It's no secret that iPads and other touch-screen tablets are beating out Legos, dolls and action figures when it comes to kids' top toys. And at this point, it's safe to say most parents know they need to be more mindful of their children's screen time. But researchers say moderation is key.
“While electronic devices and gadgets can be educational and often provide parents time to tackle their to-do lists, we’re learning that too much screen time can impact brain and language development in children,” said Rahil Briggs, director of the Healthy Steps program at The Children’s Hospital at Montefiore in New York. “Technology and games may play important roles in our lives, but we can’t forget the value of personal interaction and healthy lifestyles.”
While the American Academy of Pediatrics recommends no screen time for children younger than two, and no more than two hours per day for children older than two, some parents, like me, enjoy using the age-appropriate apps and educational games with their kids from time to time.

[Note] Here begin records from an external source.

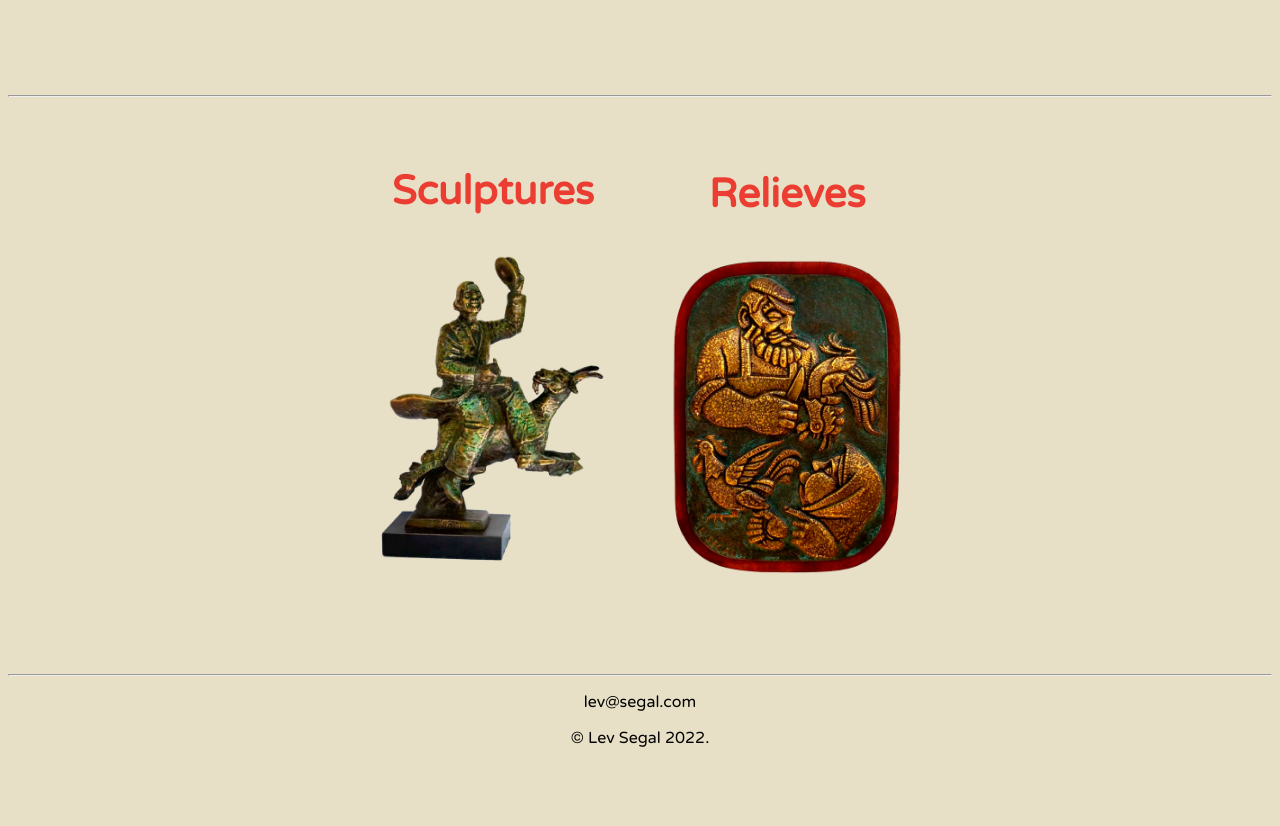
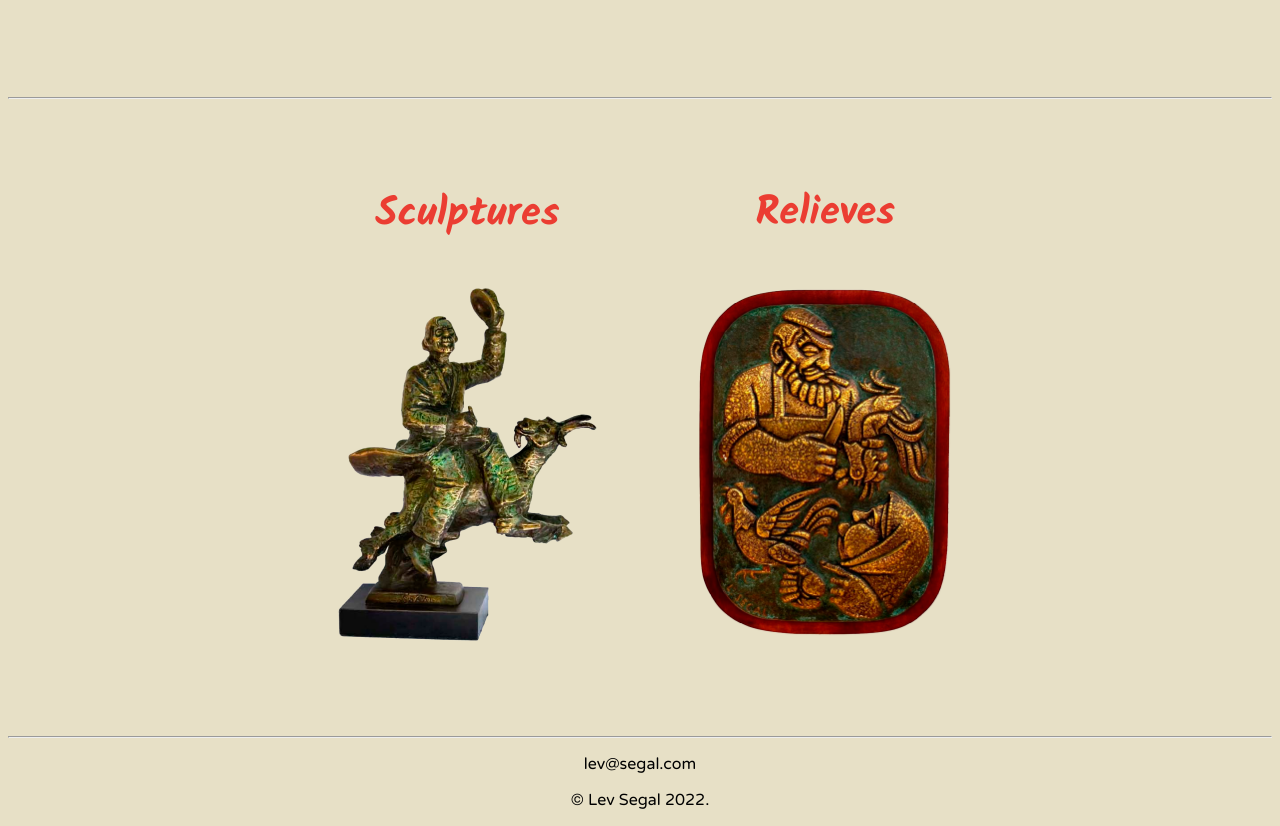
Before and after one commit to Eyalwebdev/levsegal, a plain HTML site: page lev2/index.html in a window 1280 px wide. Shown: the part 1147-1973 px from the top of the page. Before the commit the page ends 1911 px from the top, so only its background shows below. Drawn offline with Linux system fonts and the light colour scheme.

Commit message:
Update styles.css

```diff
--- a/lev2/styles.css
+++ b/lev2/styles.css
@@ -9,7 +9,7 @@ body {
 
 .top-container {
   position: relative;
-  padding-top: 11px;
+  padding-top: 33px;
 
 }
 
@@ -77,14 +77,13 @@ h2 {
 }
 
 h3 {
-  font-family: 'Varela Round';
+  font-family: 'Kalam', cursive;
   font-size: 251%;
   color: #eb3d32;
-
 }
 
 .klezmer2 {
-  padding-top: 25px;
+  padding-top: 5px;
 }
 .mountain {
   position: relative;
@@ -101,10 +100,7 @@ h3 {
   display: inline-block;
   position: relative;
   left: 90px;
-  top: 16px;
-  width: 470px;
-
-
+  top: 35px;
 }
 .relieve1 {
   text-align: center;
@@ -112,6 +108,4 @@ h3 {
   position: relative;
   right: 90px;
   top: 25px;
-  width: 470px;
-
 }
```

To help you be mindful of your child's screen time, Briggs, who is a child psychologist specializing in early development, shares some tablet tips for parents:
* Strike a balance. Parents should encourage kids to switch between screen time and traditional activities such as puzzles and coloring books, which help to develop fine motor and problem solving skills, said Briggs.

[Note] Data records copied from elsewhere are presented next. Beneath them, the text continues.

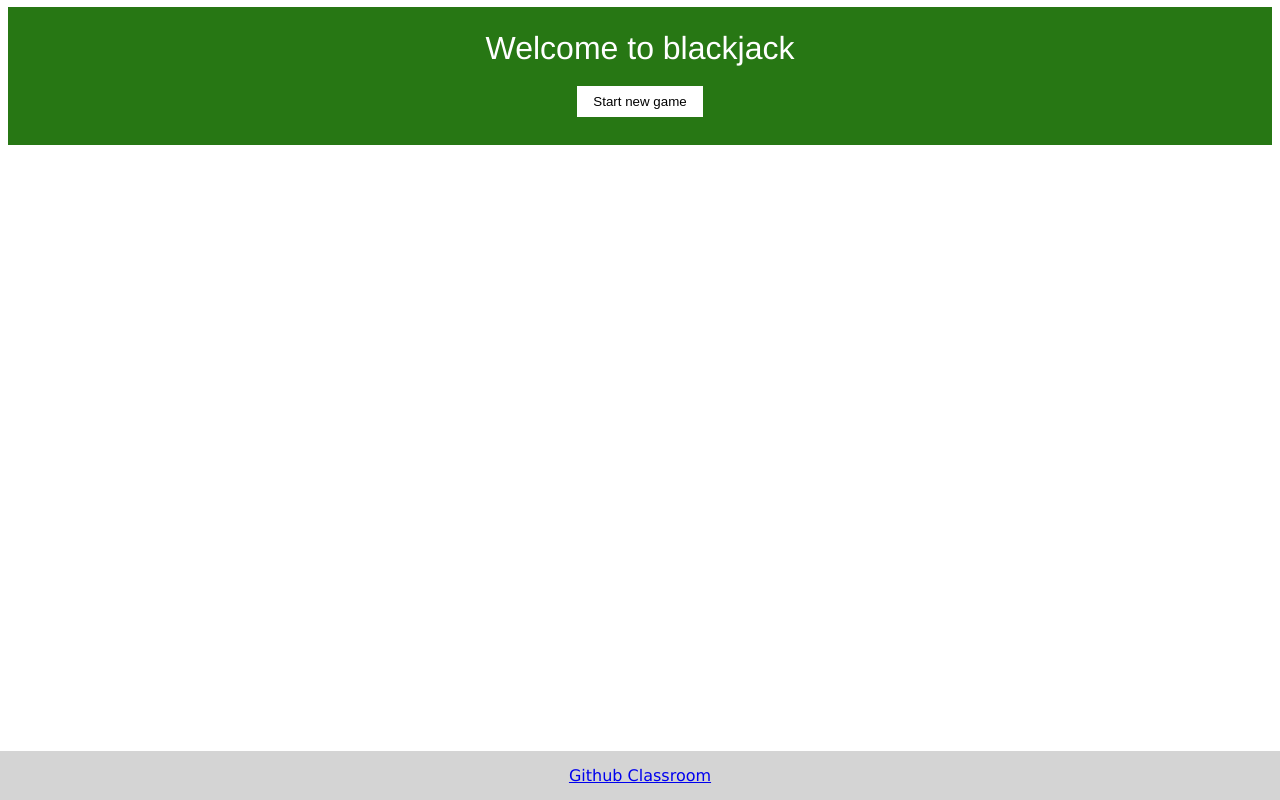
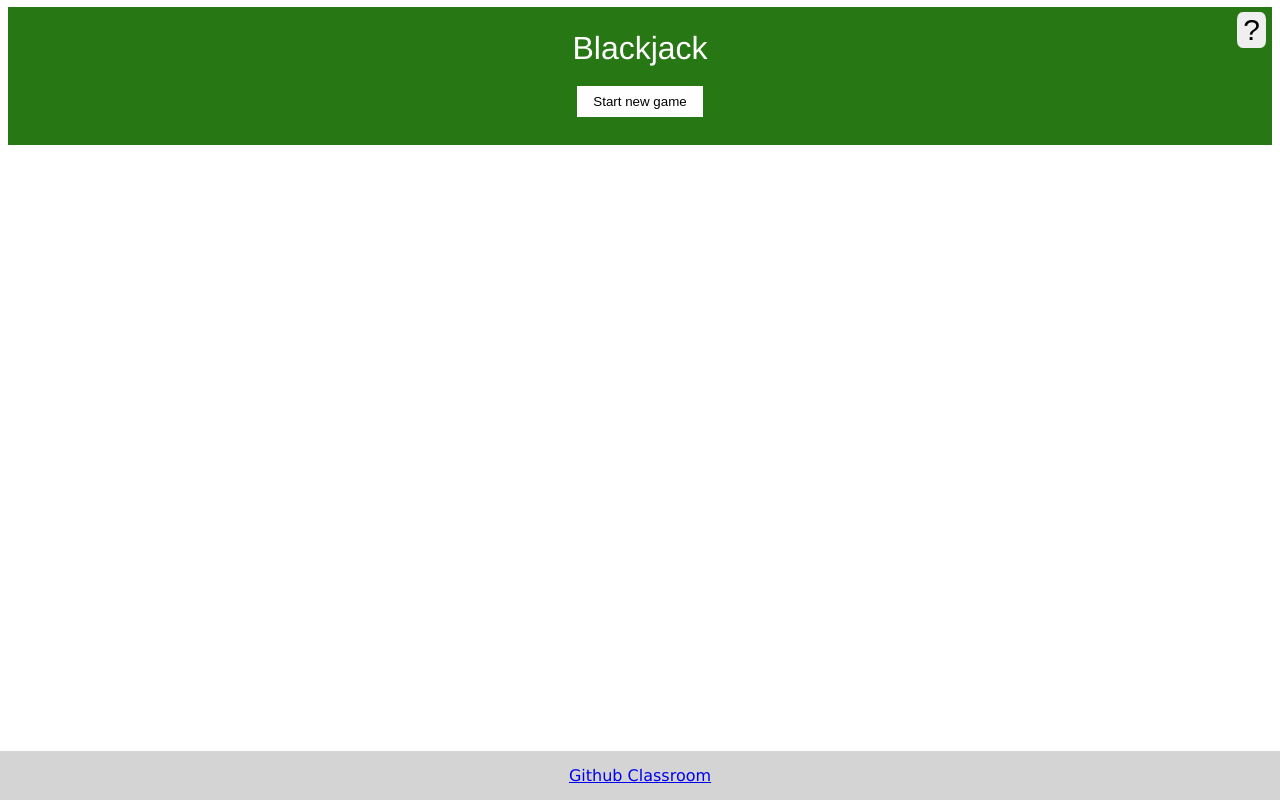
Before and after one commit to nathangero/creative_project4, a Vue app: page /#/ in a window 1280 px wide. Built offline with nearby package versions, Linux system fonts and the light colour scheme.

Commit message:
Added about button to site; deleted most server comments

```diff
--- a/server.js
+++ b/server.js
@@ -54,7 +54,6 @@ var draw = function(req, res) {
 }
 
 var dealerDraw = function(req, res, isGameOver) {
-  console.log("dealer hit");
   let data = [];
 
   axios.get('https://deckofcardsapi.com/api/deck/' + deckId + '/draw/?count=2').then(response => {
@@ -77,10 +76,8 @@ var dealerDraw = function(req, res, isGameOver) {
 }
 
 var stand = function(req, res) {
-  console.log("@stand");
   // Since dealer always goes last, the dealer must still hit if below 17.
   if (dPoints < 17) {
-    console.log("1st");
     dealerDraw(req,res,true);
   }
   else {
@@ -90,7 +87,6 @@ var stand = function(req, res) {
 }
 
 var sendGame = function(deckId, res) {
-  console.log("sending game");
   let game = {
     deckId: deckId,
     shuffled: true, // Shuffled is always true when a game has already started
@@ -141,7 +137,7 @@ app.post('/api/blackjack/', (req, res) => {
   axios.get('https://deckofcardsapi.com/api/deck/new/shuffle/?deck_count=1').then(response => {
     data = response.data;
     deckId = response.data.deck_id;
-    console.log("deckId: ",deckId);
+    console.log("new deckId: ",deckId);
   }).then(response => {
       // Second get the player's starting cards
       axios.get('https://deckofcardsapi.com/api/deck/' + deckId + '/draw/?count=2').then(response => {
--- a/src/components/BlackJack.vue
+++ b/src/components/BlackJack.vue
@@ -1,6 +1,7 @@
 <template>
     <div id="blackjack">
-        <h1>Welcome to blackjack</h1>
+        <h1>Blackjack</h1>
+        <button id="about" v-on:click="displayAbout()">?</button>
         <button id="startbutton" v-on:click="start()">Start new game</button>
         <p v-if="gameStarted === true">
             <button id="playbuttons" v-on:click="drawCard">Hit</button>
@@ -37,6 +38,7 @@ export default {
             dealerHand: [], // need to keep track of the dealer's cards
             dPoints: 0,
             gameEnd: false,
+            about: '',
         }
     },
     methods: {
@@ -125,6 +127,9 @@ export default {
                 alert("Draw! You both busted! \nYour points: " + this.pPoints + "\nDealer's points: " + this.dPoints);
             }
         },
+        displayAbout: function() {
+            alert("Welcome to Blackjack!\nYour goal is the beat the dealer by scoring 21 (blackjack) or under, and your points must beat those of the dealer's.\n\nRules:\n-Hitting adds 1 card to your hand.\n-Standing ends the game and both yours and the dealer's total points are compared at the end.\n\nYou'll see a pop up like this that tells you if you've won, lost, or tied.\n\nPress the 'Start new game' button to begin!");
+        }
     }
 }
 </script>
@@ -144,6 +149,18 @@ h1 {
     margin-bottom: -1px;
     padding-bottom: 20px;
 }
+
+#about {
+    position:absolute;
+    top: 0;
+    right: 0;
+    margin-top: 12px;
+    margin-right: 14px;
+    border-radius: 20%;
+    border: none;
+    font-size: 30px;
+}
+
 
 #startbutton {
     width: 10;
```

* Get involved. Parental interaction is key, said Briggs. "Kids who spend more time watching television or playing with a tablet device tend to receive less attention from their parents, and as a result, the child's language development is negatively impacted -- they learn fewer words by certain milestones," she said. Aim to make time each day to talk, read and play with your child.
* Encourage group play. Children should be encouraged to interact with peers rather than spend the majority of time engrossed in a solo activity, according to Briggs.
* Plan a mix of activities. "Overstimulation from TV, iPads and computer games can lead to the brain becoming accustomed to a high level of stimulus, making traditional activities, like book reading, boring," said Briggs. "Parents should encourage kids to spend time doing other activities as well. Consider having a trade-off: 30-minutes of TV for 30 minutes of outdoor play, or some such."